Well, here's your problem right here, ma'am
Cisco, EMC, and Microsoft are joining forces to help the US government build a secure IT system for agencies to manage and share data.
The tech trio are calling their collaboration "Secure Information Sharing Architecture" (SISA). Their purpose is to ensure that only authorized personnel have access to specific government information while at the same time easing the management load.
Historically, government information protection technologies have been enforced on a system-by-system level. With some agencies struggling to provide secure access within their own organization, sharing that data with other systems is a tall order. Utilizing SISA, the alliance says, government agencies will be able to easily set up security-enhanced, virtual networks for different authorized users to access sensitive files stored in different computer systems.
Cisco will provide SISA with network protection, security-enhanced virtualized network links and data protection features for sharing information. EMC brings to the table the storage systems as well as management and security software.
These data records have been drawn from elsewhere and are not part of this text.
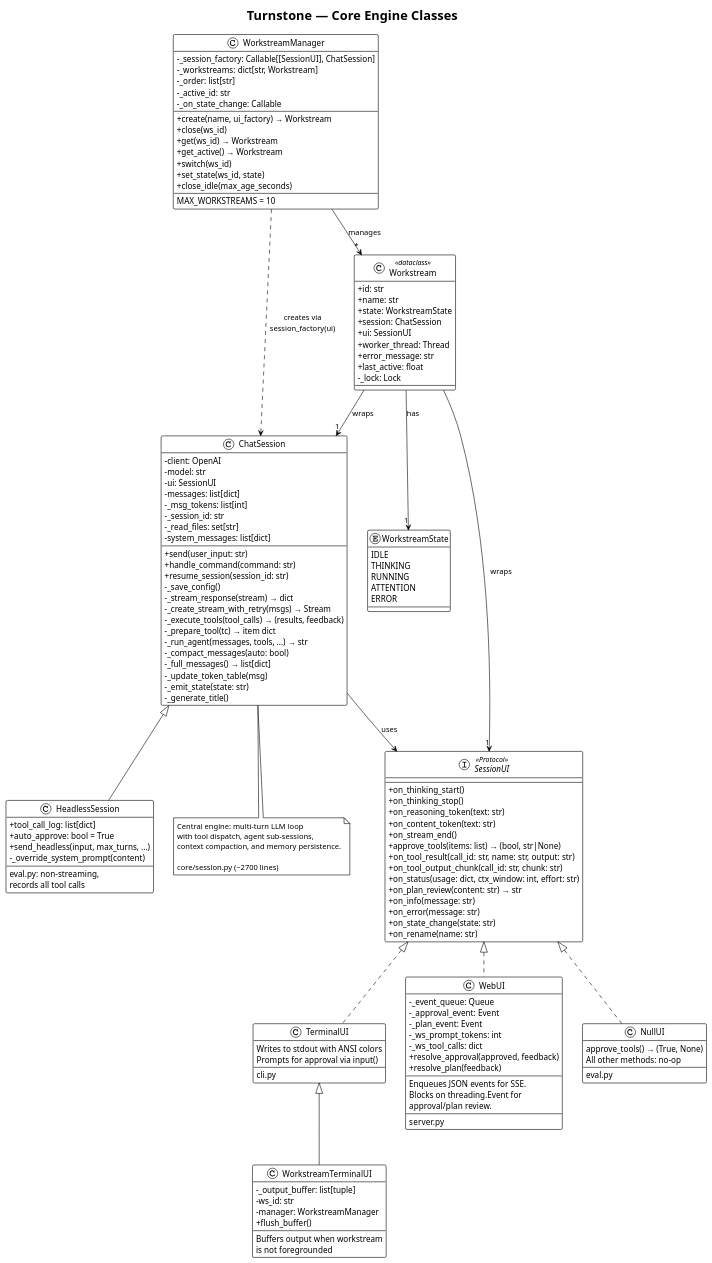
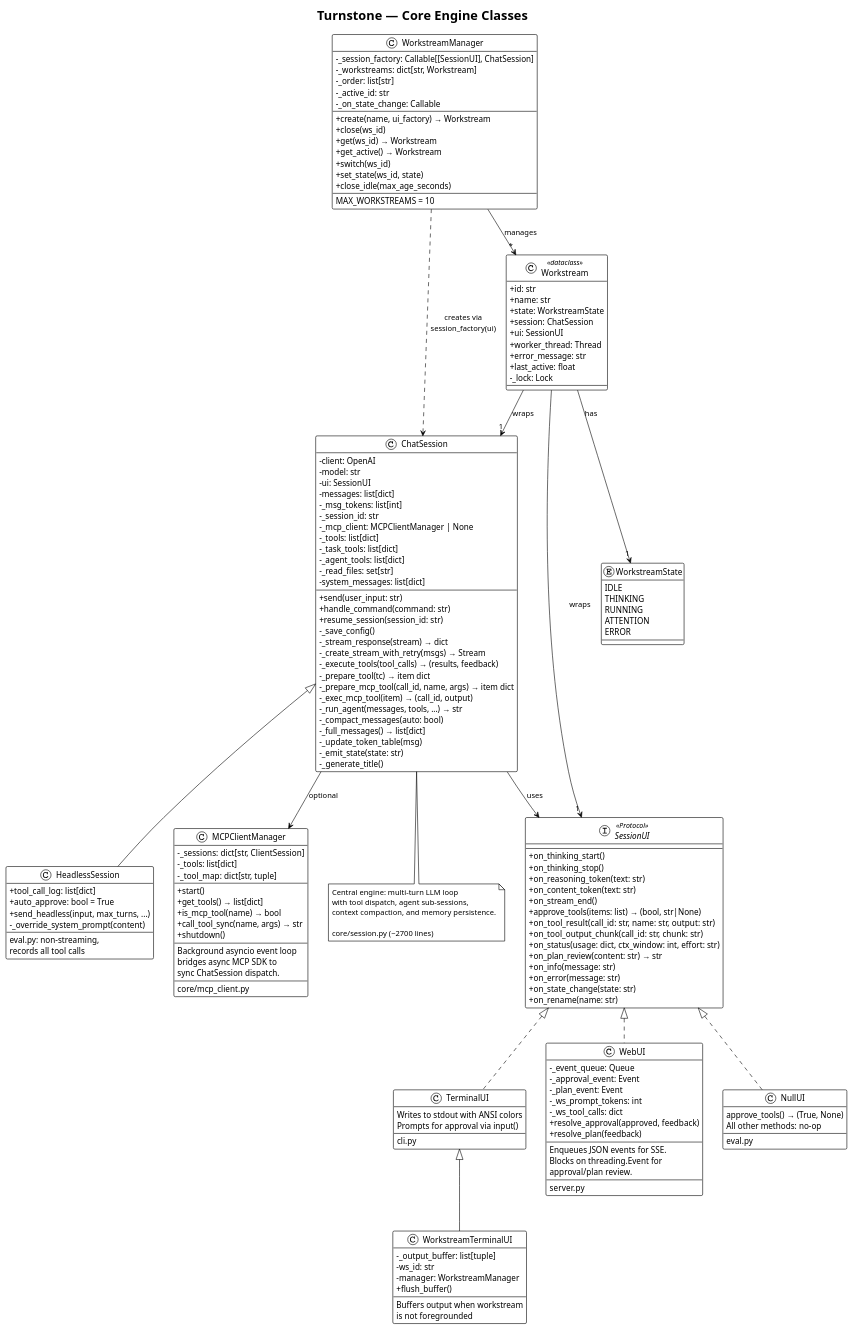
The diagram in docs/diagrams/03-core-engine-classes.puml (turnstonelabs/turnstone), drawn with PlantUML before and after one commit. The commit also changed 16 other files, not shown here.

First line of the commit message:
Add MCP client support for external tool servers

```diff
--- a/docs/diagrams/03-core-engine-classes.puml
+++ b/docs/diagrams/03-core-engine-classes.puml
@@ -1,169 +1,195 @@
 @startuml
 !theme plain
 title Turnstone — Core Engine Classes
 
 skinparam classAttributeIconSize 0
 
 ' SessionUI Protocol
 interface "SessionUI" as SessionUI <<Protocol>> {
     + on_thinking_start()
     + on_thinking_stop()
     + on_reasoning_token(text: str)
     + on_content_token(text: str)
     + on_stream_end()
     + approve_tools(items: list) → (bool, str|None)
     + on_tool_result(call_id: str, name: str, output: str)
     + on_tool_output_chunk(call_id: str, chunk: str)
     + on_status(usage: dict, ctx_window: int, effort: str)
     + on_plan_review(content: str) → str
     + on_info(message: str)
     + on_error(message: str)
     + on_state_change(state: str)
     + on_rename(name: str)
 }
 
 ' Implementations
 class "TerminalUI" as TerminalUI {
     Writes to stdout with ANSI colors
     Prompts for approval via input()
     --
     cli.py
 }
 
 class "WorkstreamTerminalUI" as WsTermUI {
     - _output_buffer: list[tuple]
     - ws_id: str
     - manager: WorkstreamManager
     + flush_buffer()
     --
     Buffers output when workstream
     is not foregrounded
 }
 
 class "WebUI" as WebUI {
     - _event_queue: Queue
     - _approval_event: Event
     - _plan_event: Event
     - _ws_prompt_tokens: int
     - _ws_tool_calls: dict
     + resolve_approval(approved, feedback)
     + resolve_plan(feedback)
     --
     Enqueues JSON events for SSE.
     Blocks on threading.Event for
     approval/plan review.
     --
     server.py
 }
 
 class "NullUI" as NullUI {
     approve_tools() → (True, None)
     All other methods: no-op
     --
     eval.py
 }
 
 ' ChatSession
 class "ChatSession" as ChatSession {
     - client: OpenAI
     - model: str
     - ui: SessionUI
     - messages: list[dict]
     - _msg_tokens: list[int]
     - _session_id: str
+    - _mcp_client: MCPClientManager | None
+    - _tools: list[dict]
+    - _task_tools: list[dict]
+    - _agent_tools: list[dict]
     - _read_files: set[str]
     - system_messages: list[dict]
     --
     + send(user_input: str)
     + handle_command(command: str)
     + resume_session(session_id: str)
     - _save_config()
     - _stream_response(stream) → dict
     - _create_stream_with_retry(msgs) → Stream
     - _execute_tools(tool_calls) → (results, feedback)
     - _prepare_tool(tc) → item dict
+    - _prepare_mcp_tool(call_id, name, args) → item dict
+    - _exec_mcp_tool(item) → (call_id, output)
     - _run_agent(messages, tools, ...) → str
     - _compact_messages(auto: bool)
     - _full_messages() → list[dict]
     - _update_token_table(msg)
     - _emit_state(state: str)
     - _generate_title()
 }
 
 ' HeadlessSession
 class "HeadlessSession" as HeadlessSession {
     + tool_call_log: list[dict]
     + auto_approve: bool = True
     + send_headless(input, max_turns, ...)
     - _override_system_prompt(content)
     --
     eval.py: non-streaming,
     records all tool calls
 }
 
 ' WorkstreamManager
 class "WorkstreamManager" as WsMgr {
     - _session_factory: Callable[[SessionUI], ChatSession]
     - _workstreams: dict[str, Workstream]
     - _order: list[str]
     - _active_id: str
     - _on_state_change: Callable
     --
     + create(name, ui_factory) → Workstream
     + close(ws_id)
     + get(ws_id) → Workstream
     + get_active() → Workstream
     + switch(ws_id)
     + set_state(ws_id, state)
     + close_idle(max_age_seconds)
     --
     MAX_WORKSTREAMS = 10
 }
 
 ' Workstream
 class "Workstream" as Ws <<dataclass>> {
     + id: str
     + name: str
     + state: WorkstreamState
     + session: ChatSession
     + ui: SessionUI
     + worker_thread: Thread
     + error_message: str
     + last_active: float
     - _lock: Lock
 }
 
 ' WorkstreamState
 enum "WorkstreamState" as WsState {
     IDLE
     THINKING
     RUNNING
     ATTENTION
     ERROR
 }
 
+' MCPClientManager
+class "MCPClientManager" as MCPMgr {
+    - _sessions: dict[str, ClientSession]
+    - _tools: list[dict]
+    - _tool_map: dict[str, tuple]
+    --
+    + start()
+    + get_tools() → list[dict]
+    + is_mcp_tool(name) → bool
+    + call_tool_sync(name, args) → str
+    + shutdown()
+    --
+    Background asyncio event loop
+    bridges async MCP SDK to
+    sync ChatSession dispatch.
+    --
+    core/mcp_client.py
+}
+
 ' Relationships
 SessionUI <|.. TerminalUI
 TerminalUI <|-- WsTermUI
 SessionUI <|.. WebUI
 SessionUI <|.. NullUI
 
 ChatSession --> SessionUI : uses
+ChatSession --> MCPMgr : optional
 ChatSession <|-- HeadlessSession
 
 WsMgr --> "*" Ws : manages
 Ws --> "1" ChatSession : wraps
 Ws --> "1" SessionUI : wraps
 Ws --> "1" WsState : has
 
 WsMgr ..> ChatSession : creates via\nsession_factory(ui)
 
 note bottom of ChatSession
   Central engine: multi-turn LLM loop
   with tool dispatch, agent sub-sessions,
   context compaction, and memory persistence.
 
   core/session.py (~2700 lines)
 end note
 
 @enduml
```
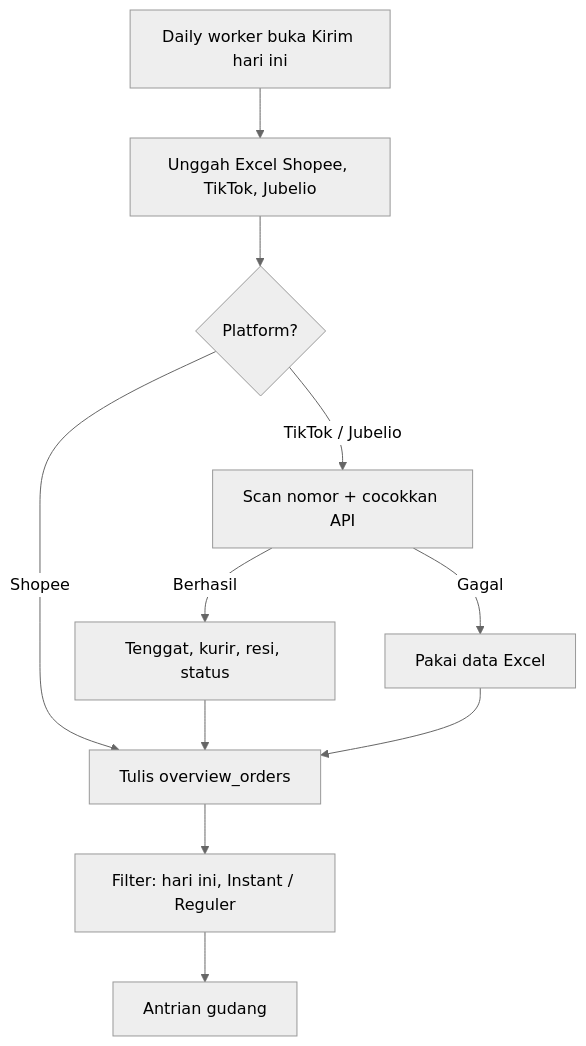
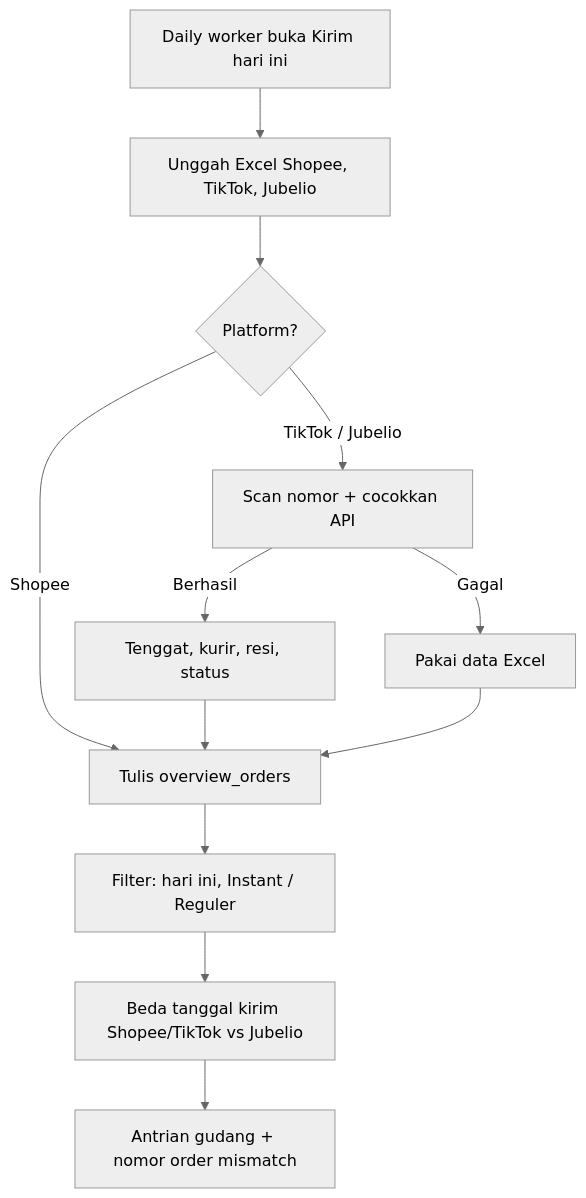
Before and after one commit to itaeris/fulfillment-order: the third of 3 diagrams in README.md, drawn with Mermaid (neutral theme). The commit also changed other lines of this file and 9 other files, not shown here.

````diff
--- a/README.md
+++ b/README.md
@@ -78,13 +78,14 @@
 ```mermaid
 flowchart TD
   Start[Daily worker buka Kirim hari ini] --> Upload[Unggah Excel Shopee, TikTok, Jubelio]
   Upload --> Shopee{Platform?}
   Shopee -->|Shopee| Simpan[Tulis overview_orders]
   Shopee -->|TikTok / Jubelio| API[Scan nomor + cocokkan API]
   API -->|Berhasil| Overlay[Tenggat, kurir, resi, status]
   API -->|Gagal| Excel[Pakai data Excel]
   Overlay --> Simpan
   Excel --> Simpan
   Simpan --> Filter[Filter: hari ini, Instant / Reguler]
-  Filter --> Antrian[Antrian gudang]
+  Filter --> Mismatch[Beda tanggal kirim Shopee/TikTok vs Jubelio]
+  Mismatch --> Antrian[Antrian gudang + nomor order mismatch]
 ```
````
Microsoft is providing identity management, client and network operating systems, and the systems authorization framework.
The SISA alliance also includes smaller technology vendors to fulfil specific requirements. They include Liquid Machines in Massachusetts, Swan Island Networks in Oregon and Titus Labs in Ottawa. SISA will bring on board other vendors, as and when needed.
SISA provides a basic example of how the system will work. A command center workstation connected to a network will display a standard login screen using Microsoft Active Directory to access a user profile. Based on the user's credentials, the command center can designate which parts of the network, applications and content the user can access. After the user is authorized to the appropriate virtual network, Cisco Security Agent protects the workstation using behavior-based defenses to detect and block abnormal activity. Content contained in emails and documents is protected using Liquid Machines and Microsoft Rights Management Services.
The companies have not provided a timetable or price-tag for the system. The business alliance will be managed by IT management firm Addx Corporation. ®
More GBIrish.... Mes Amis
I take it that you are not into New World Order Programming in ARG Artforms, then, Pascal.
Try this little bit to see if dumbing things down a la BBC is more your cup of tea, before you abuse yourself ..... http://jamesstgeorge.proboards32.com/index.cgi?board=UKdomestic&action=display&thread=1184114953
Strength lies in human-less passwords
The ones I've seen go up lately rely on private certificates. I am not sure of the bits, but without users choosing their own passwords, should help a lot. Also, users do not even need to write down a password either!
Most complain though, keeping a smart card around is "so" hard.
Ooooh, now THAT one's a gem
Congratulations for one of the most incomprehensible pieces of gibberish I have ever laid my eyes on.
Now if you'll excuse, me I have two eyeballs to gouge to prevent me from ever seeing such nonsense again.